The government must bring forward legislation to ratify its deal—but the prospect of another parliamentary defeat looms largeby Joe Owen / May 17, 2019 / Leave a comment
After taking Brexit off the boil since Easter, the government has decided to bring its deal with the EU back to parliament. MPs will get yet another opportunity to vote on the prime minister’s Withdrawal Agreement in early June, but this time it will be on legislation—the Withdrawal Agreement Bill (or WAB as it is known in government)—rather than the previous, symbolic “meaningful votes.” Those votes left the government red-faced after historic defeats. Here is what you need to know this time around.
Why do we need the Withdrawal Agreement Bill?
To ensure smooth departure, the UK needs to implement the Withdrawal Agreement in domestic law. The UK’s constitution means that when it signs up to a legally binding international treaty, it isn’t automatically reflected on the statute book—parliament has to legislate for it. The EU Withdrawal Act specifies that needs an Act of Parliament—so the Withdrawal Agreement Bill is essential if the government is to ratify its deal.
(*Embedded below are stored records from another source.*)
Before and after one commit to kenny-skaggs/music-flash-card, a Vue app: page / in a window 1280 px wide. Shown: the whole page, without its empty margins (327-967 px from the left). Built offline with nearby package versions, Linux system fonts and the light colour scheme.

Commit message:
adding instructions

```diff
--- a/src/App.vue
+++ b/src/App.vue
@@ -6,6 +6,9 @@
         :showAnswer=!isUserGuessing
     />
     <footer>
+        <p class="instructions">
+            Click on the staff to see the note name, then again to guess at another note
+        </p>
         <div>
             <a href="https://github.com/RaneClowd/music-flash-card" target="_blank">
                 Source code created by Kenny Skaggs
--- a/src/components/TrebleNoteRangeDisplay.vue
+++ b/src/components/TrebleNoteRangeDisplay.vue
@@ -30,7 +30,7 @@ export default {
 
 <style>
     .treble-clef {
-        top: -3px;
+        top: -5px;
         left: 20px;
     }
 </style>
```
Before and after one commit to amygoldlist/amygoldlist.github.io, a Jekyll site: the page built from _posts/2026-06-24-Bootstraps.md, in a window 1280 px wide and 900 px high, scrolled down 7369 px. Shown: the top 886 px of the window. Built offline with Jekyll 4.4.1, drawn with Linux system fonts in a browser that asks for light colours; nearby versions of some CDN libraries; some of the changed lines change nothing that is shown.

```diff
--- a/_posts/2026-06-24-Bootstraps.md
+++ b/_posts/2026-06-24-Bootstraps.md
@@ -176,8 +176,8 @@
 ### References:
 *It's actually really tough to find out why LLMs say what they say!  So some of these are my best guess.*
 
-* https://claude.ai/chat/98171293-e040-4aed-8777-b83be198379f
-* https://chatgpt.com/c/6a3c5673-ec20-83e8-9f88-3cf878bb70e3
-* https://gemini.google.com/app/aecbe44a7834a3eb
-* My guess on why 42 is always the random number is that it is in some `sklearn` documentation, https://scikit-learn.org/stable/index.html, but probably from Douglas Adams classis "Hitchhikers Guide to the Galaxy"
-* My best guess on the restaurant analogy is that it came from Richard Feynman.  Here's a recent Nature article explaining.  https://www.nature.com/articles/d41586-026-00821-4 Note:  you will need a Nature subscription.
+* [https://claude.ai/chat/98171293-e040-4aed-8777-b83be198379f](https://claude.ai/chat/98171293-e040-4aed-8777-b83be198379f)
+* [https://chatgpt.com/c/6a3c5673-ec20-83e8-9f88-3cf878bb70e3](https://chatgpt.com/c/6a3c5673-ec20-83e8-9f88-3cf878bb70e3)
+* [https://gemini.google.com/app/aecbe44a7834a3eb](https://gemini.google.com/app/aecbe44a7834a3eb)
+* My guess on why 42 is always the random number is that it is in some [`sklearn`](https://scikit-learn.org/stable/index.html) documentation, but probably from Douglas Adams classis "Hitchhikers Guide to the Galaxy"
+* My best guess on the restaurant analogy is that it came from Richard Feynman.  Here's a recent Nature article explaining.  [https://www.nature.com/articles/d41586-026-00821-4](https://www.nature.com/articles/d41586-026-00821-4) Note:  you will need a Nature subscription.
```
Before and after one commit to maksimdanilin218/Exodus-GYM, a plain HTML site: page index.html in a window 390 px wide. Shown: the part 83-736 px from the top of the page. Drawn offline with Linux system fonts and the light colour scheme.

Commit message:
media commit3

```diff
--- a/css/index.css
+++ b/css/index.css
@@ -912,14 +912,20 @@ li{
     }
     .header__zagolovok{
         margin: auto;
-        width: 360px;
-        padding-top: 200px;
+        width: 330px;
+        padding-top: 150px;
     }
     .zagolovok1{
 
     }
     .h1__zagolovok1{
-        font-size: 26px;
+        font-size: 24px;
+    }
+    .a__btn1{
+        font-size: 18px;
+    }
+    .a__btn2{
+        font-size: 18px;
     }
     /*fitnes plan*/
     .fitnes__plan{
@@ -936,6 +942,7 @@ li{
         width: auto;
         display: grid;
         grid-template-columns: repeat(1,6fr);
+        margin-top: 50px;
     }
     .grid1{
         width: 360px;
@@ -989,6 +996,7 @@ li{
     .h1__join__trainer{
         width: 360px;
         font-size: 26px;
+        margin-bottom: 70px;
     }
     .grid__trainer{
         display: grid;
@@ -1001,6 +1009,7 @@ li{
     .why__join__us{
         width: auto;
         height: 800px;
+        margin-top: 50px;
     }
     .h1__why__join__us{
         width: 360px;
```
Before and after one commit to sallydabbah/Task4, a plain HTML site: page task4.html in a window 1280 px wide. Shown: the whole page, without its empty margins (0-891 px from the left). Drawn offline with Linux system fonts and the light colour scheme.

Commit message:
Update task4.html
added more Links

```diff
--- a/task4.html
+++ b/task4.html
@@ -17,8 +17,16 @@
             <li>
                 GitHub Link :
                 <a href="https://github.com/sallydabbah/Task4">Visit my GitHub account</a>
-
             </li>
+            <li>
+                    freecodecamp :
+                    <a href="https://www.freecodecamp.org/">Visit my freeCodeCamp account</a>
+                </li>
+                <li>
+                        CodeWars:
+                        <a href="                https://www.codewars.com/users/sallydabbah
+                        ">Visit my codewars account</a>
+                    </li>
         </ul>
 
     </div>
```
John Bercow, the Speaker, refused to allow another “meaningful vote,” but the government must nonetheless press on with the legislation itself.
What will it contain and what are the flashpoints?
There’s a reason this Bill has been kept under wraps—it’s likely to be prove deeply unpopular with some MPs. It needs to:
– Give ministers powers to pay the negotiated financial settlement – Restore parts of the European Communities Act (the UK law implementing EU membership) for the duration of the transition period—preserving the jurisdiction of the European Court of Justice. – Give the Withdrawal Agreement—and any EU law within it—a form of continued “supremacy” over UK law – Put the citizens’ rights provisions into UK law and create an “independent monitoring authority” to ensure the UK complies – Provide for a process for implementing the backstop if needed
If the Bill survives second reading—a simple yes or no vote on the principle of the Bill—MPs will be able to table amendments. At that point, it’s possible a whole host of changes will be suggested by parliamentarians.
A leaked “war-gaming” exercise, run by the government to understand possible amendments, suggests there are a number of possible flashpoints. One example is the financial settlement, where MPs could request that payments to the EU are dependent on negotiating a future trade deal. Parliament’s role in the future relationship negotiations is also likely to feature, with the government already claiming to be open to…